It didn't work.
Part of this book is on Google Books, including most of this poem (only the first 2 lines are missing), so here it is, if anybody wants to know firsthand what I'm talking about. Start with page 64.
But if cruelty to animals upsets you, I invite you to skip it. Here's the story it tells. Farmer fattens up this pig to a huge size, to make his sacrifice to St. Felix more spectacular than anybody else's, and then sets out to walk him to the Felix shrine, apparently a long journey away, since they have to lodge there someplace.
Only the pig is too enormous for his legs to bear him up. Great planning there, guys, positively failblog-worthy. Anyway, the pig collapses almost immediately and can't get up, and they can't lift him, so the farmers go back for a bunch of small pigs to make an equivalent sacrifice and take them off to Felix's shrine, having no choice but to leave Superpig stranded in the road.
They make the trip, they offer their pigs, they participate in FelixPalooza, they go rent lodging for the night.
Meanwhile, somehow, the huge pig miraculously, with divine intervention, struggles to his feet. And further, he manages to hike this whole long way to Felix-tropolis where this ritual will take place, without getting lost, stolen or eaten by wolf or man along the way. More miraculously yet, his master has taken a lodging out in the boonies because the big crowds made lodgings near the event hard to find, and the guy comes out of his rental hut to find that his pig has tracked him to this obscure place off the trail and is greeting him happily.
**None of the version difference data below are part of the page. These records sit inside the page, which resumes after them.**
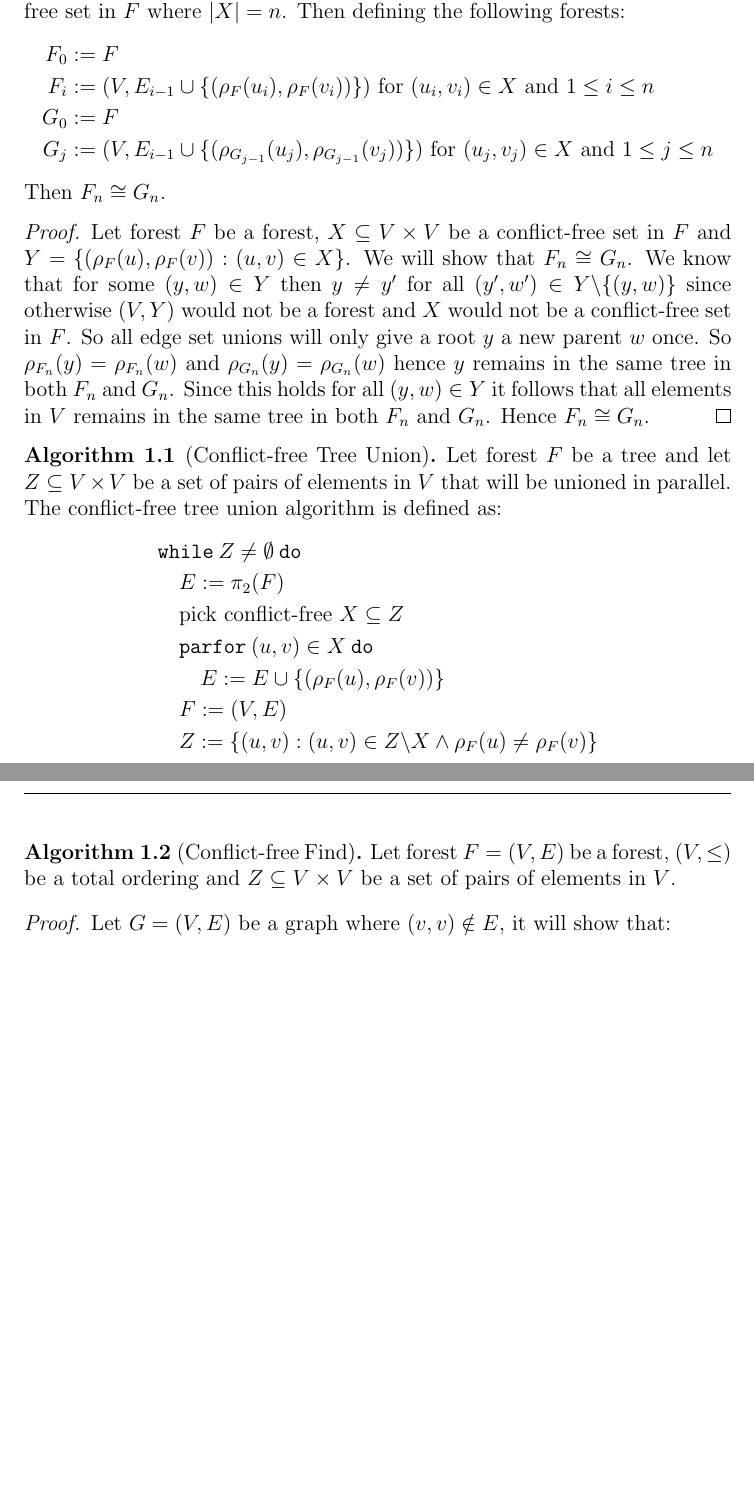
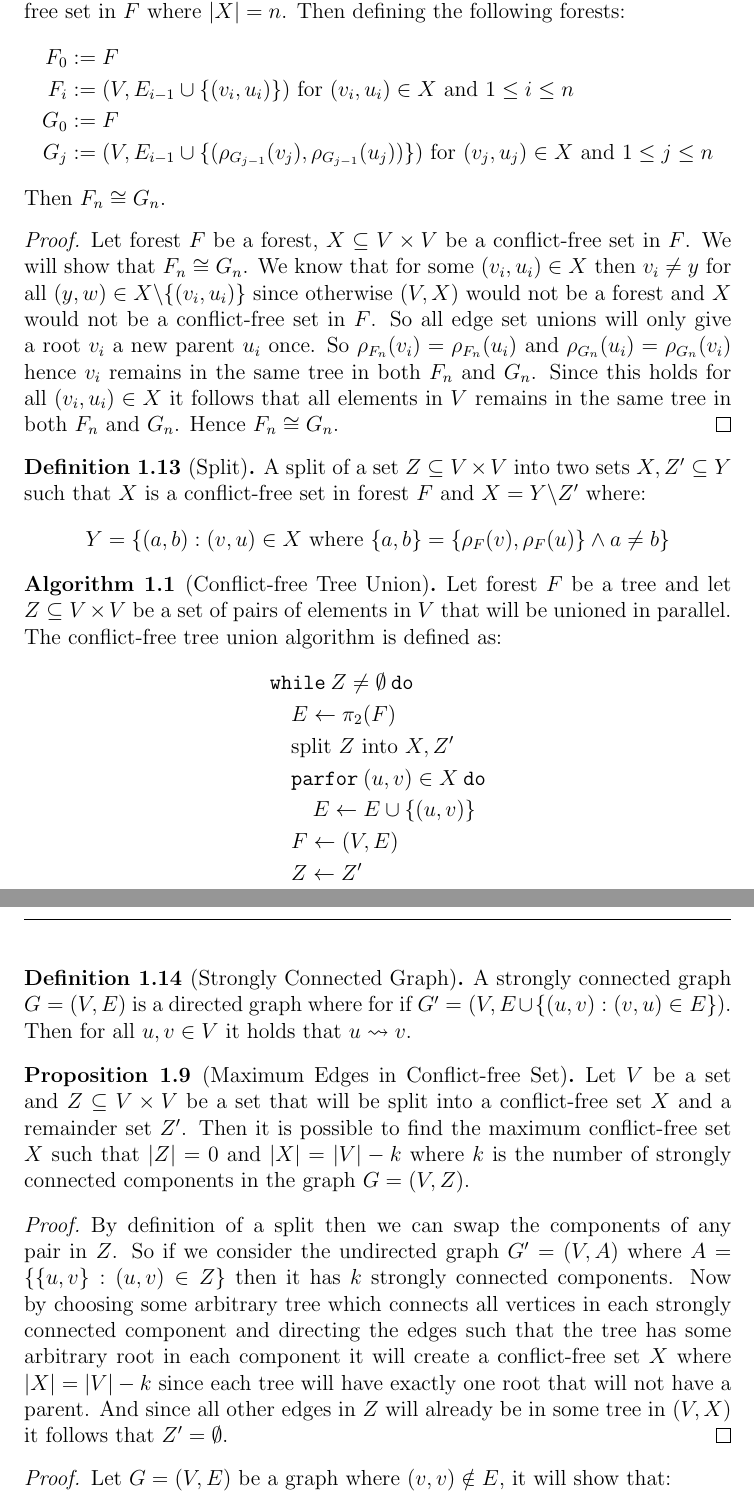
Before and after one commit to WilliamDue/unionfind, a LaTeX document (main.tex): two parts of pages 5 and 6 of 6, joined at a grey line, cut so that both start at the same text, the shorter picture padded with empty space. Compiled offline with pdfLaTeX.

Commit message:
More adjustments.

```diff
--- a/main.tex
+++ b/main.tex
@@ -428,24 +427,34 @@
     conflict-free set in $F$ where $|X| = n$. Then defining the following forests:
     \begin{align*}
         F_0 &:= F \\
-        F_{i} &:= (V, E_{i - 1} \cup \{(\rho_F(u_i), \rho_F(v_i))\}) \text{ for } (u_i, v_i) \in X \text{ and } 1 \leq i \leq n \\
+        F_{i} &:= (V, E_{i - 1} \cup \{(v_i, u_i)\}) \text{ for } (v_i, u_i) \in X \text{ and } 1 \leq i \leq n \\
         G_0 &:= F \\
-        G_{j} &:= (V, E_{i - 1} \cup \{(\rho_{G_{j - 1}}(u_j), \rho_{G_{j - 1}}(v_j))\}) \text{ for } (u_j, v_j) \in X \text{ and } 1 \leq j \leq n
+        G_{j} &:= (V, E_{i - 1} \cup \{(\rho_{G_{j - 1}}(v_j), \rho_{G_{j - 1}}(u_j))\}) \text{ for } (v_j, u_j) \in X \text{ and } 1 \leq j \leq n
     \end{align*}
     Then $F_{n} \cong G_{n}$.
 \end{proposition}
 \begin{proof}
     Let forest $F$ be a forest, $X \subseteq V \times V$ be a conflict-free set
-    in $F$ and $Y = \{(\rho_F(u), \rho_F(v)) : (u, v) \in X\}$. We will show
-    that $F_n \cong G_n$. We know that for some $(y, w) \in Y$ then $y \neq y'$
-    for all  $(y', w') \in Y \backslash \{(y, w)\}$ since otherwise $(V, Y)$
-    would not be a forest and $X$ would not be a conflict-free set in $F$. So
-    all edge set unions will only give a root $y$ a new parent $w$ once. So
-    $\rho_{F_n}(y) = \rho_{F_n}(w)$ and $\rho_{G_n}(y) = \rho_{G_n}(w)$ hence
-    $y$ remains in the same tree in both $F_n$ and $G_n$. Since this holds for
-    all $(y, w) \in Y$ it follows that all elements in $V$ remains in the same
-    tree in both $F_n$ and $G_n$. Hence $F_n \cong G_n$.
+    in $F$. We will show that $F_n \cong G_n$. We know that for some $(v_i, u_i)
+    \in X$ then $v_i \neq y$ for all  $(y, w) \in X \backslash \{(v_i, u_i)\}$
+    since otherwise $(V, X)$ would not be a forest and $X$ would not be a
+    conflict-free set in $F$. So all edge set unions will only give a root $v_i$
+    a new parent $u_i$ once. So $\rho_{F_n}(v_i) = \rho_{F_n}(u_i)$ and
+    $\rho_{G_n}(u_i) = \rho_{G_n}(v_i)$ hence $v_i$ remains in the same tree in
+    both $F_n$ and $G_n$. Since this holds for all $(v_i, u_i) \in X$ it follows
+    that all elements in $V$ remains in the same tree in both $F_n$ and $G_n$.
+    Hence $F_n \cong G_n$.
 \end{proof}
+
+
+\begin{definition}[Split]
+    A split of a set $Z \subseteq V \times V$ into two sets $X, Z' \subseteq Y$
+    such that $X$ is a conflict-free set in forest $F$ and $X = Y \backslash Z'$
+    where:
+    \begin{align*}
+        Y = \{(a, b) : (v, u) \in X \text{ where } \{a, b\} = \{\rho_F(v), \rho_F(u)\} \land a \neq b \}
+    \end{align*}
+\end{definition}
 
 \begin{algorithm}[Conflict-free Tree Union]
     Let forest $F$ be a tree and let $Z \subseteq V \times V$ be a set of pairs
@@ -453,19 +462,40 @@
     union algorithm is defined as:
     \begin{align*}
         & \kw{while} \: Z \neq \emptyset \: \kw{do} \\
-        & \quad E := \pi_2(F) \\
-        & \quad \text{pick conflict-free } X \subseteq Z \\
+        & \quad E \leftarrow \pi_2(F) \\
+        & \quad \text{split } Z \text{ into } X, Z' \\
         & \quad \kw{parfor} \: (u, v) \in X \: \kw{do} \\
-        & \quad \quad E := E \cup \{(\rho_F(u), \rho_F(v))\} \\
-        & \quad F := (V, E) \\
-        & \quad Z := \{(u, v) : (u, v) \in Z \backslash X \land \rho_F(u) \neq \rho_F(v)\} \\
+        & \quad \quad E \leftarrow E \cup \{(u, v)\} \\
+        & \quad F \leftarrow (V, E) \\
+        & \quad Z \leftarrow Z'
     \end{align*}
 \end{algorithm}
 
-\begin{algorithm}[Conflict-free Find]
-    Let forest $F = (V, E)$ be a forest, $(V, \leq)$ be a total ordering and $Z
-    \subseteq V \times V$ be a set of pairs of elements in $V$.
-\end{algorithm}
+\begin{definition}[Strongly Connected Graph]
+    A strongly connected graph $G = (V, E)$ is a directed graph where for if $G'
+    = (V, E \cup \{(u, v) : (v, u) \in E\})$. Then for all $u, v \in V$ it holds
+    that $u \leadsto v$.
+\end{definition}
+
+\begin{proposition}[Maximum Edges in Conflict-free Set]
+    Let $V$ be a set and $Z \subseteq V \times V$ be a set that will be split into
+    a conflict-free set $X$ and a remainder set $Z'$. Then it is possible to
+    find the maximum conflict-free set $X$ such that $|Z| = 0$ and $|X| = |V| -
+    k$ where $k$ is the number of strongly connected components in the graph
+    $G = (V, Z)$.
+\end{proposition}
+
+\begin{proof}
+    By definition of a split then we can swap the components of any pair in $Z$.
+    So if we consider the undirected graph $G' = (V, A)$ where $A = \{\{u, v\} :
+    (u, v) \in Z\}$ then it has $k$ strongly connected components. Now by
+    choosing some arbitrary tree which connects all vertices in each strongly
+    connected component and directing the edges such that the tree has some
+    arbitrary root in each component it will create a conflict-free set $X$
+    where $|X| = |V| - k$ since each tree will have exactly one root that will
+    not have a parent. And since all other edges in $Z$ will already be in some
+    tree in $(V, X)$ it follows that $Z' = \emptyset$.
+\end{proof}
 
 \begin{proof}
     Let $G = (V, E)$ be a graph where $(v, v) \notin E$, it will show that:
```
Also changed, not shown: main.pdf, main.tex (33 more changed lines).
Why couldn't this poet be as dull as the others in the book? Because he vividly describes the sheer joy that this pig expresses on finding the jerk, licking and nuzzling him. You'll undoubtedly note that I work up no empathy for the substitute pigs whose emotions aren't described.
Then the poet exults about how the pig's joy ... um ... was actually because it longed for the fulfillment of its Holy destiny. It was overjoyed to be sacrificed.
And I find myself cussing out some asshole farmer who lived 1800 years ago if he was even a real person at all.
A good academician could read it dispassionately. "Symbolic literary elements, blah blah, oral folk traditions, blah blah, early-Christian era transition from pagan practices, yadda yadda." Maybe even find it amusing. Me, all I could think about was this gentle, intelligent animal, indulged to the nth degree all its life and thinking it's a beloved pet, abandoned to die in the road and struggling up to go find the master with whom it was strongly bonded. Only to get a knife to the throat. I tried to switch from calling the pig "he" to referring to him as "it." Didn't work.
Here's my idea of a miracle story : how about, as soon as this twit farmer coos, "Hey, look, my big ol' buddy made it here! You want to be sacrificed, yes you do!" God (Who exists in Eternity and can access sporting goods of later centuries) drops a bowling ball on the farmer's foot and thunders, "Betray this animal's trust and you'll get it on your head next time."
The book's on eBay now. New, it would retail for 35 bucks, so maybe someone will find it a bargain. The rest of the poems may be by other poets and be totally unlike this one, but somehow I couldn't find the desire to pick it up again.